- Violence And Christian Social Reconstruction In Africa: On The Resurrection Of The Body (Politic) (The Other Journal, 2005)
- “Hauerwasian Hooks and the Christian Social Imagination,” in God, Truth, and Witness: Essays in Conversation with Stanley Hauerwas (Brazos, 2005)
- Kannungu and the Movement for the Restoration of the Ten Commandments of God in Uganda. A Challenge for Christian Social Imagination (PDF): Logos 6/3 (108-143).
- Greeting: Beyond Racial Reconciliation, in The Blackwell Companion to Christian Ethics
Center for Reconciliation
Duke Divinity School
Durham, NC 27708-0967
Phone: (919) 660-3578
Manager, Operations and Programs
Abi has worked in international development from 1998 to 2011 supporting programs and projects in countries affected by conflict such as Afghanistan, Armenia, Lebanon, the Philippines, the Russian Federation and South Sudan. She lives in Durham and attends The CityWell, a Methodist church plant in Durham that is committed to the recovering the central role of discipleship in the Church's life, and to bearing witness to Jesus' gospel of reconciliation by being an inclusive community that embraces and reflects the diversity of Durham.
International Programs Coordinator

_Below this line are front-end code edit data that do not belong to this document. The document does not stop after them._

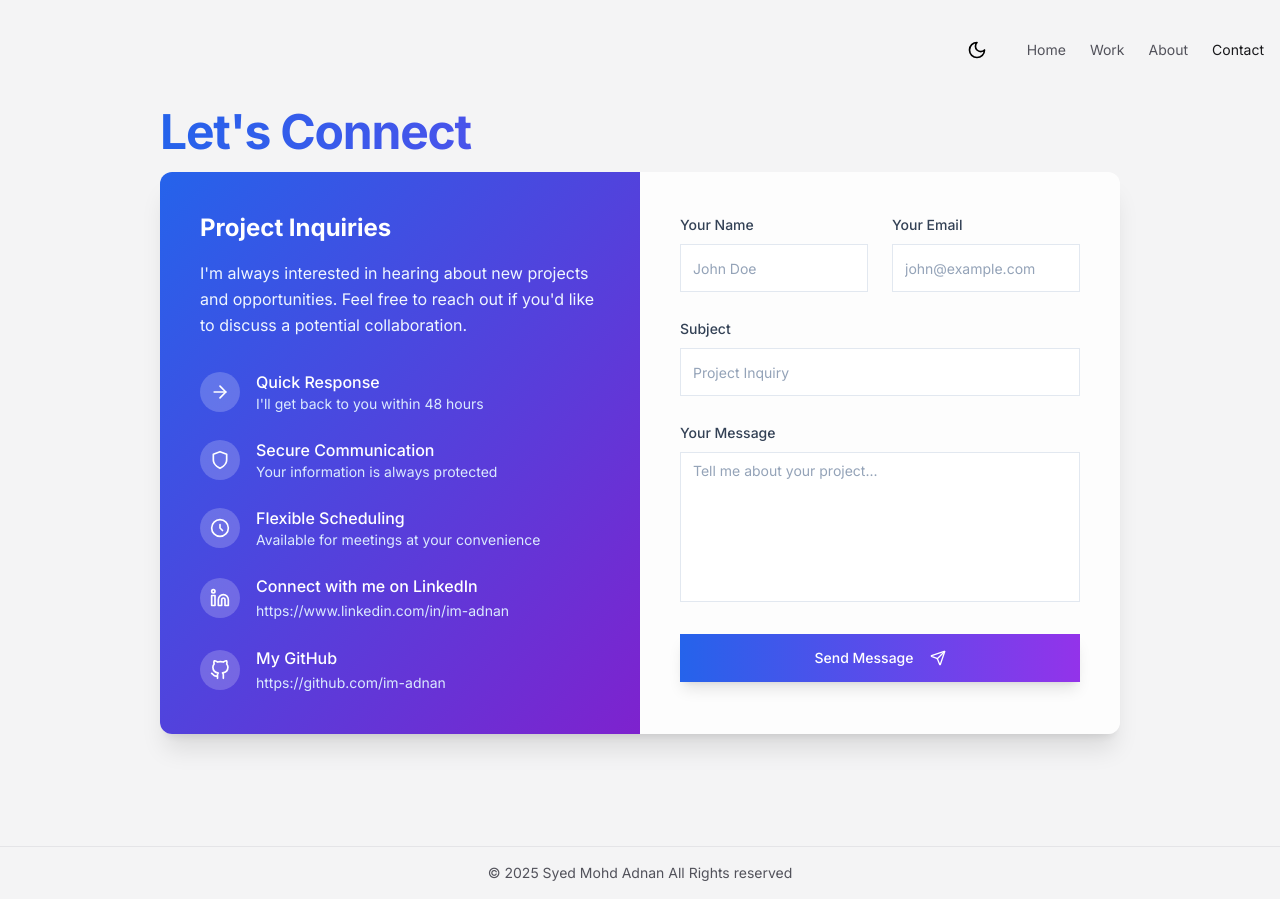
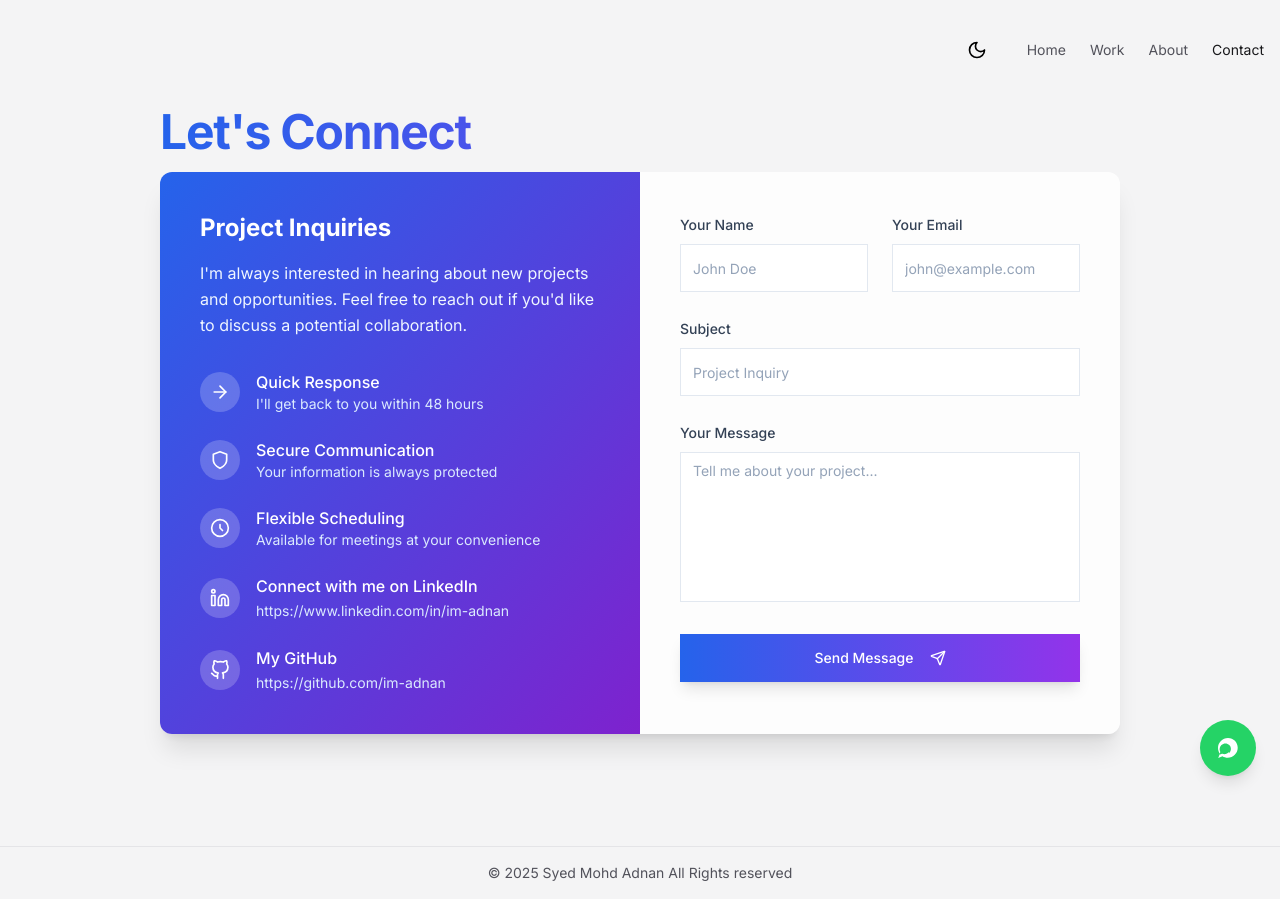
Before and after one commit to im-adnan/portfolio, a Next.js app: page /contact in a window 1280 px wide. Built offline with nearby package versions, Linux system fonts and the light colour scheme.

Commit message:
added whatsapp

```diff
--- a/app/contact/page.tsx
+++ b/app/contact/page.tsx
@@ -50,6 +50,7 @@ export default function ContactPage() {
   }
 
   return (
+    <>
       <div className="max-w-5xl mx-auto px-6 sm:px-8 pt-2 pb-20 sm:pb-28">
         <div className="space-y-2 mb-4">
           <div className="space-y-2">
@@ -263,5 +264,25 @@ export default function ContactPage() {
           </CardContent>
         </Card>
       </div>
+      {/* WhatsApp Floating Button */}
+      <a
+        href="https://wa.me/919548277449"
+        target="_blank"
+        rel="noopener noreferrer"
+        className="fixed bottom-6 right-6 bg-[#25D366] hover:bg-[#128C7E] text-white p-4 rounded-full shadow-lg hover:shadow-xl transition-all duration-300 flex items-center justify-center z-50"
+        aria-label="Connect on WhatsApp"
+      >
+        <svg
+          xmlns="http://www.w3.org/2000/svg"
+          viewBox="0 0 24 24"
+          fill="currentColor"
+          className="w-6 h-6"
+        >
+          <path
+            d="M12 2C6.48 2 2 6.48 2 12c0 2.17.7 4.19 1.89 5.84L2.2 22l4.28-1.69c1.53.94 3.33 1.49 5.25 1.49 5.52 0 10-4.48 10-10S17.52 2 12 2zm.89 14.24l-.06.06c-.88.88-1.92 1.49-3.07 1.77-1.14.28-2.31.19-3.39-.26l-.4-.18-2.63 1.04.97-2.72-.2-.43c-.51-1.07-.64-2.25-.39-3.4.25-1.14.83-2.19 1.67-3.04l.06-.06c2.17-2.17 5.7-2.17 7.87 0 2.17 2.18 2.17 5.71 0 7.88z"
+          />
+        </svg>
+      </a>
+    </>
   )
 }
```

Gann grew up in Alaska and completed a Ph.D. in English at UNC-Chapel Hill in 1982. Gann worked for Mennonite Central Committee (MCC) from 1983–1986 and then later from 2006–2010 as the Uganda Country co-representative. In this role, she led MCC’s partnerships with the Duke Center for Reconciliation 2006-2010, facilitating leadership gatherings in Kampala, Uganda and Bujumbura, Burundi. She joined the Center in January 2011. Gann provides leadership and support for the Center's international initiatives, including the African Great Lakes Initiative and Leadership Institute. Her life and work display a deep commitment to building faithful relationships between the North and South, between West and Africa, and between Duke and Durham, ones that are built on mutuality and witness to God’s peace. Gann and her husband Dale have 2 children and 2 granddaughters. They worship at Church of Reconciliation (PCUSA) in Chapel Hill, N.C.
Mary Jo Clancy
Mary Jo assists in office operations, finances, and scheduling, as well as serving as the hub of hospitality and outreach for the Center. She believes that pilgrimage can lead to a profound transformation of life, and is committed to providing others with the opportunity for that experience. Mary Jo lives in Cary, N.C., with her husband and has three children, Karen, Becky, and David.
U.S. Programs Coordinator
Dayna grew up in northern Michigan and graduated from Mount Holyoke College. Prior to starting work with the Center in 2007, Dayna worked in campus ministry in New England with InterVarsity Christian Fellowship and in administration for Los Angeles’ largest publically-funded mental health agency. She received an M.Div. from Fuller Theological Seminar in 2006. Dayna provides leadership for the Duke Divinity School Summer Institute, Reconcilers Weekend, and reconciliation ministry formation programs for Divinity students. She lives in the Walltown neighborhood of Durham and is a member of Durham Mennonite Church. Dayna and her husband Eric are parents of one living son, Noah.
Chair, Center for Reconciliation Advisory Board
Nancy is Chair of the Center for Reconciliation Advisory Board and has been actively involved with the ministry of the Center since its founding, including traveling to Africa for multiple gatherings of the African Great Lakes Initiative. Nancy and her husband Cy have 5 grown children and 2 grandchildren and live in Edenton NC on their solar powered farm where they raise organic grass fed cattle. email@example.com